Your answer should be one number: the count of lines in the records that include the word "Ejercicio".
━━━━━━━━━━━━━━━━
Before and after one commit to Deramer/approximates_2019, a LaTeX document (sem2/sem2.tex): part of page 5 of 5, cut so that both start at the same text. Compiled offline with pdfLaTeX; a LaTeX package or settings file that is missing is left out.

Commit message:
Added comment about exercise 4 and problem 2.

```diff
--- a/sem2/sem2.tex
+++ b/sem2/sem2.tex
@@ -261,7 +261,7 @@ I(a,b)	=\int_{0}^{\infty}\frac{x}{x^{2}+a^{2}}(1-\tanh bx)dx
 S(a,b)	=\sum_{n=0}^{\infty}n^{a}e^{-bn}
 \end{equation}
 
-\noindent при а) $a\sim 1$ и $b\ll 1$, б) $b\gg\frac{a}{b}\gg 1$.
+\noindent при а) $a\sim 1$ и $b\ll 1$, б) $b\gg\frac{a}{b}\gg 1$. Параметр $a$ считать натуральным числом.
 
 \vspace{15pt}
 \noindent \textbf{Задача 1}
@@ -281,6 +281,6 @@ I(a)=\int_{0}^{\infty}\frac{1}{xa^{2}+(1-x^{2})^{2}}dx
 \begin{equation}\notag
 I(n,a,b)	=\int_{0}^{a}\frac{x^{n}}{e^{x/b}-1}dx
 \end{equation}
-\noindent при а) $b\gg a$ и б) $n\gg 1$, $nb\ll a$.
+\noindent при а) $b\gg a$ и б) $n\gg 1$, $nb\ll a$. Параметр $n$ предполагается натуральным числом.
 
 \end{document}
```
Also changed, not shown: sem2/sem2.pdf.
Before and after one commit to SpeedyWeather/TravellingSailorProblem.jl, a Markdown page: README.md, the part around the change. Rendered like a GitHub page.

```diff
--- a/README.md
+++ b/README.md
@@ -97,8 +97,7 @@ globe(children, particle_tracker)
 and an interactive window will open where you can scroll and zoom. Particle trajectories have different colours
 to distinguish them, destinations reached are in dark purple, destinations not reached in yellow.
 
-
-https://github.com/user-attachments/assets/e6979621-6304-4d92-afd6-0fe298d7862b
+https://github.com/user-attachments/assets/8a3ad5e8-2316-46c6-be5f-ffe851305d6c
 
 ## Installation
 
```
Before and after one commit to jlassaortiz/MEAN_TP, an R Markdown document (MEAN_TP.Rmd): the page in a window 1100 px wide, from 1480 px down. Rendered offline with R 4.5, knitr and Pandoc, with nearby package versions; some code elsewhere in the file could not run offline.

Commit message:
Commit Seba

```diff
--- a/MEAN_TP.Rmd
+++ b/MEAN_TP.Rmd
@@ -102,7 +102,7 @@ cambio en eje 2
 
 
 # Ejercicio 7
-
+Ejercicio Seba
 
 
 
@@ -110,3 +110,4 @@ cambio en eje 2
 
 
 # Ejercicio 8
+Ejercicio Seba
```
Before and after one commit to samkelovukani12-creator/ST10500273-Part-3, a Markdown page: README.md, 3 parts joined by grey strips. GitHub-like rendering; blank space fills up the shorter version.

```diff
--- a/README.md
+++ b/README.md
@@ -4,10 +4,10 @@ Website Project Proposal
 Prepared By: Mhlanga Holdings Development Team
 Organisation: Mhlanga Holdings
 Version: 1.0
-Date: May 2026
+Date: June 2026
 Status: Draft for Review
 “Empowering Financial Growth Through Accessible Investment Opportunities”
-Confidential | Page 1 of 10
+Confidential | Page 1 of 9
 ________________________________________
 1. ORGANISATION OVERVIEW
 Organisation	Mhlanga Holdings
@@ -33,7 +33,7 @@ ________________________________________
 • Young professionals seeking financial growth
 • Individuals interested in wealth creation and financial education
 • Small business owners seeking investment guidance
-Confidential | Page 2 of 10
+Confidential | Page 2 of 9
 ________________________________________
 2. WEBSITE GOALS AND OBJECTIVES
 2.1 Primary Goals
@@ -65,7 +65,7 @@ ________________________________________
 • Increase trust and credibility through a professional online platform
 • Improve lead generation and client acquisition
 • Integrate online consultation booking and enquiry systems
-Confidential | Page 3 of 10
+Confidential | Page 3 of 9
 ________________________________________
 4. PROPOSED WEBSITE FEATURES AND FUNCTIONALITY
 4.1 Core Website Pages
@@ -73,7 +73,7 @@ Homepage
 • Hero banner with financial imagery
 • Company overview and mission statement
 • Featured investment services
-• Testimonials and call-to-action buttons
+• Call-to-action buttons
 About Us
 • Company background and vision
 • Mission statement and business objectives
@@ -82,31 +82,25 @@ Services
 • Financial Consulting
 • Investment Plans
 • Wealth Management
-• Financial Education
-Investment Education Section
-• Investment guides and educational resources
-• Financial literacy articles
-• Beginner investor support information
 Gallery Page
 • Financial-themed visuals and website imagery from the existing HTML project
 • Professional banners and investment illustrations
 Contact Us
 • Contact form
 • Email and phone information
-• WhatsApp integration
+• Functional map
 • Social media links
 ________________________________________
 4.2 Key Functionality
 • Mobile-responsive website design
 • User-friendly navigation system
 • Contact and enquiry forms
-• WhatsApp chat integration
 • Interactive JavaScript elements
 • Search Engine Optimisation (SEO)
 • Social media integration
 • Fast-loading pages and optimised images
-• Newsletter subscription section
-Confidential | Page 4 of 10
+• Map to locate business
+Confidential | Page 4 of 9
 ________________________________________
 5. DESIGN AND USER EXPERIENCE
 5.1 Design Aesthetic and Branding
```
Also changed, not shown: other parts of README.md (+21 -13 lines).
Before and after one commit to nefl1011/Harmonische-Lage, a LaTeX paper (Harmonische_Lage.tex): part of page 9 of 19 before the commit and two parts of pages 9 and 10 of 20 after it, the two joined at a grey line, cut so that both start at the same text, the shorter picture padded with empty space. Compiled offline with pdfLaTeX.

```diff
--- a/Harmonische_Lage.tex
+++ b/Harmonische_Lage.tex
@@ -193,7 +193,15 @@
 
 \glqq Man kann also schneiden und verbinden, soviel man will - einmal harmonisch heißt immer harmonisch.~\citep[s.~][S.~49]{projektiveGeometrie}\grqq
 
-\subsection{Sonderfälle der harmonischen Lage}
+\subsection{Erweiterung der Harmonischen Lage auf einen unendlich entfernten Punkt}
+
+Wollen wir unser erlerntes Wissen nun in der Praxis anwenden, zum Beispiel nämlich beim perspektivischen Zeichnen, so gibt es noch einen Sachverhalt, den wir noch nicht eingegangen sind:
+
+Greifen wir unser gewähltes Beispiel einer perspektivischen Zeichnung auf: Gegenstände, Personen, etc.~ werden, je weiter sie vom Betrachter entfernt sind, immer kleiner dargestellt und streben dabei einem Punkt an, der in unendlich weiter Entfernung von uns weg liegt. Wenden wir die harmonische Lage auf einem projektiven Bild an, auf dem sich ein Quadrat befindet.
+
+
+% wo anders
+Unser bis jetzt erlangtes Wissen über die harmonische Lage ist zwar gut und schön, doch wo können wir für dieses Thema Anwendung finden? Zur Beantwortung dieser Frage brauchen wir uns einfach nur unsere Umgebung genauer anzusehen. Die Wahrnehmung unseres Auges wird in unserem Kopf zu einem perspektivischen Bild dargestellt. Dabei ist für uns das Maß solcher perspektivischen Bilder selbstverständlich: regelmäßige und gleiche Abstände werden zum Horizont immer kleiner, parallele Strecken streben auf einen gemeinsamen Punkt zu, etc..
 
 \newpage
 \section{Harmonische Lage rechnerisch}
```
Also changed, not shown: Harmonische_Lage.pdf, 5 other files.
━━━━━━━━━━━━━━━━
RESULT BELOW: 4